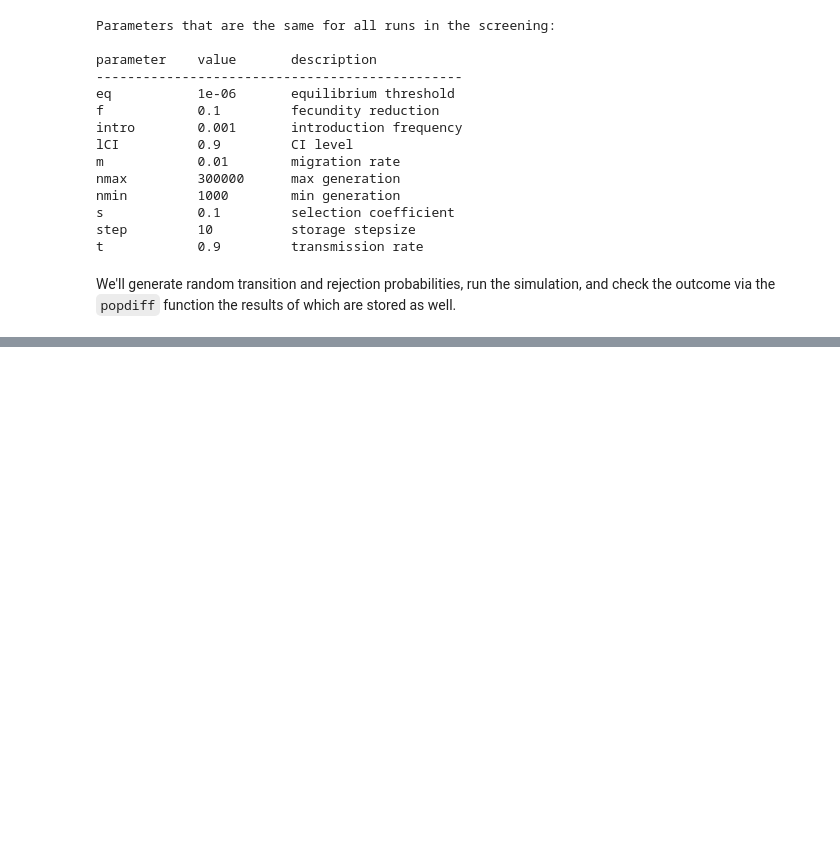
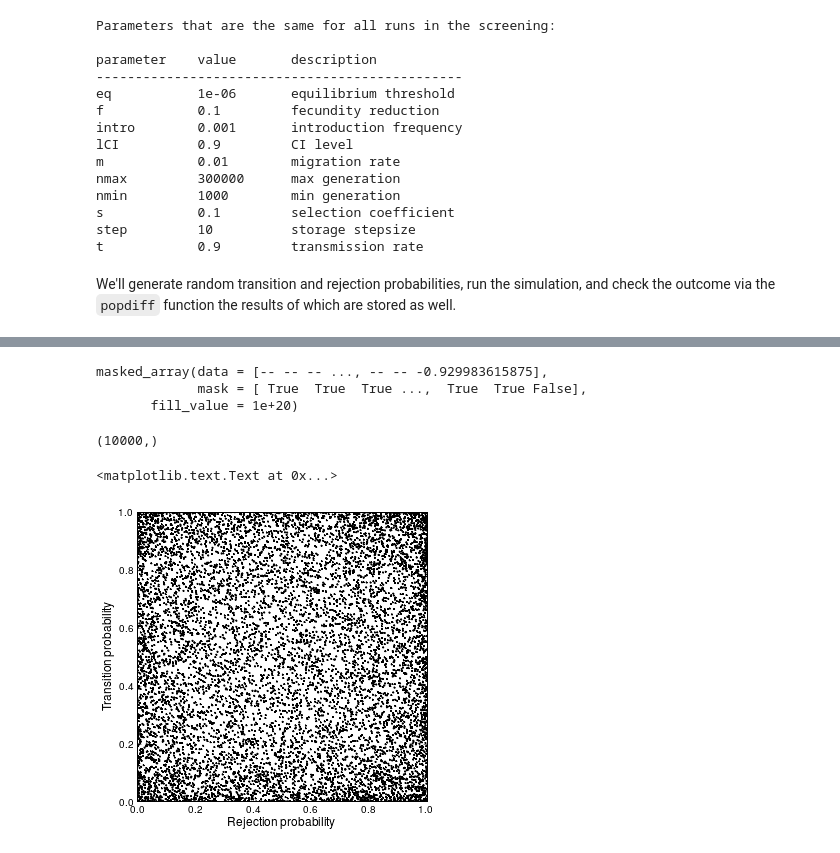
Before and after one commit to mattflor/wspec, a Jupyter notebook: notebooks/scenario_2_screening1.ipynb, the cells around one changed output, grey strips where cells are left out. Drawn from its saved outputs; the diff is of its cells as text; code cells hidden in the pictures; blank space fills up the shorter version.

```diff
--- a/notebooks/scenario_2_screening1.ipynb
+++ b/notebooks/scenario_2_screening1.ipynb
@@ -452,2 +486,27 @@ len(diffs)
+# %%
+z = np.ma.masked_inside(diffs[:,2], -0.005, 0.005)
+z
+# %% [output]
+masked_array(data = [-- -- -- ..., -- -- -0.929983615875],
+             mask = [ True  True  True ...,  True  True False],
+       fill_value = 1e+20)
+# %%
+z.shape
+# %% [output]
+(10000,)
 # %%
 rstore.close()
+# %%
+plt.scatter(X, Y, marker='x', c='0.2', s=1)
+plt.xlim(0,1)
+plt.ylim(0,1)
+ax = gca()
+ax.grid(False)
+ax.set_aspect(1.)
+ax.set_xticklabels(ax.get_xticks(), ticks_font)
+ax.set_yticklabels(ax.get_yticks(), ticks_font)
+plt.xlabel(r'Rejection probability')
+plt.ylabel(r'Transition probability')
+# %% [output]
+<matplotlib.text.Text at 0x...>
+[figure, added]
```
Also changed, not shown: parts of 12 cells of this notebook, 5 other files.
┄┄┄┄┄┄
WHAT TO WORK ON: Scan the records for the word "False". Copy each line where it turns up.

RESPONSE:
+             mask = [ True  True  True ...,  True  True False],
+ax.grid(False)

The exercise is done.